How important will your variable platform architecture (VPA) be when considering your future portfolio?
Part of our message at CES focused on our VPA, which has been designed to embody different vehicles sizes with different battery, motor and powertrain configurations. It will give us the flexibility to build a large range of very different vehicles in the future, and to build them rapidly.
Where does the company stand on the ICE?
We are really against any hybrid technology that uses gasoline or diesel. We want to be pure electric – that’s our foundation, and that’s where we will stay. But there are a number of different ways to be pure electric, which we are actively exploring. Lithium-ion batteries aren’t the only solution.
Do you believe the automotive industry can be free of emissions by 2050? Is that goal realistic?

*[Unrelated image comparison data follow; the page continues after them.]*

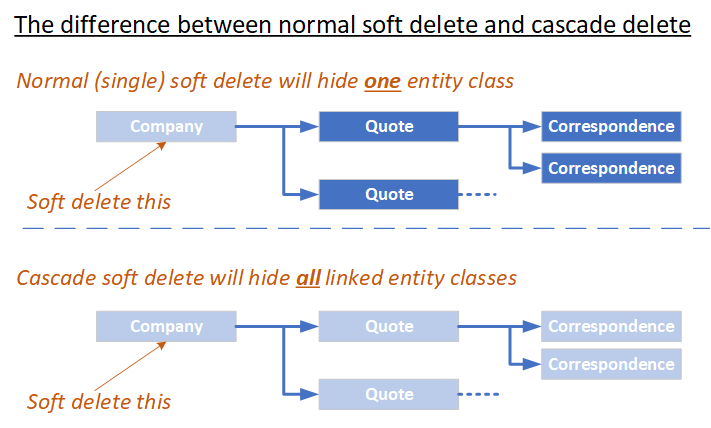
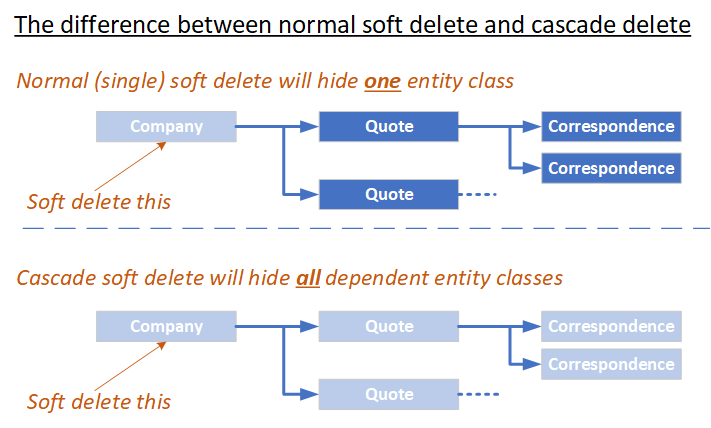
Tidy up and improved image

Changed region(s): [[0.4332, 0.6379, 0.8045, 0.6682]]

diff --git a/Test/UnitTests/SingleSoftDeleteTests/TestSetSoftDelete.cs b/Test/UnitTests/SingleSoftDeleteTests/TestSetSoftDelete.cs
@@ -76,26 +76,23 @@ namespace Test.UnitTests.SingleSoftDeleteTests
         {
             //SETUP
             var options = SqliteInMemory.CreateOptions<SingleSoftDelDbContext>();
-            using (var context = new SingleSoftDelDbContext(options))
-            {
-                context.Database.EnsureCreated();
-                var book = context.AddBookWithReviewToDb();
+            using var context = new SingleSoftDelDbContext(options);
+            context.Database.EnsureCreated();
+            var book = context.AddBookWithReviewToDb();
 
-                var config = new ConfigSoftDeleteWithUserId(context);
-                var service = new SingleSoftDeleteService<ISingleSoftDelete>(config);
+            var config = new ConfigSoftDeleteWithUserId(context);
+            var service = new SingleSoftDeleteService<ISingleSoftDelete>(config);
 
-                //ATTEMPT
-                var status = service.SetSoftDelete(book);
+            //ATTEMPT
+            var status = service.SetSoftDelete(book);
 
-                //VERIFY
-                status.IsValid.ShouldBeTrue(status.GetAllErrors());
-                status.Result.ShouldEqual(1);
-            }
-            using (var context = new SingleSoftDelDbContext(options))
-            {
-                context.Books.Count().ShouldEqual(0);
-                context.Books.IgnoreQueryFilters().Count().ShouldEqual(1);
-            }
+            //VERIFY
+            context.ChangeTracker.Clear();
+            
+            status.IsValid.ShouldBeTrue(status.GetAllErrors());
+            status.Result.ShouldEqual(1);
+            context.Books.Count().ShouldEqual(0);
+            context.Books.IgnoreQueryFilters().Count().ShouldEqual(1);
         }
 
         [Fact]

diff --git a/Test/ExampleConfigs/ConfigSoftDeleteShadowDel.cs b/Test/ExampleConfigs/ConfigSoftDeleteShadowDel.cs
@@ -11,7 +11,6 @@ namespace Test.ExampleConfigs
 {
     public class ConfigSoftDeleteShadowDel : SingleSoftDeleteConfiguration<IShadowSoftDelete>
     {
-
         public ConfigSoftDeleteShadowDel(SingleSoftDelDbContext context)
             : base(context)
         {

I think it’s realistic because we’re still a long way from 2050, and there is a lot of technology available. But it all depends on how the calculations are made. It is not enough for every OEM to exclusively produce battery electric vehicles by 2050, because there are many other elements that must be considered. For example, what happens to the materials when the car comes to the end of its life? Where does the energy come from to recharge? All these things must be looked at, not just the vehicles themselves.
What will that mean for the roles and responsibilities of companies like FF?
We don’t want to become a provider of renewable energy, for example, but we are certainly looking to influence the energy sector to adopt renewable sources. There are plenty of opportunities here, and they need to be leveraged to clean up the environment.
This article appeared in the Q2 2016 issue of Automotive Megatrends Magazine. Follow this link to download the full issue.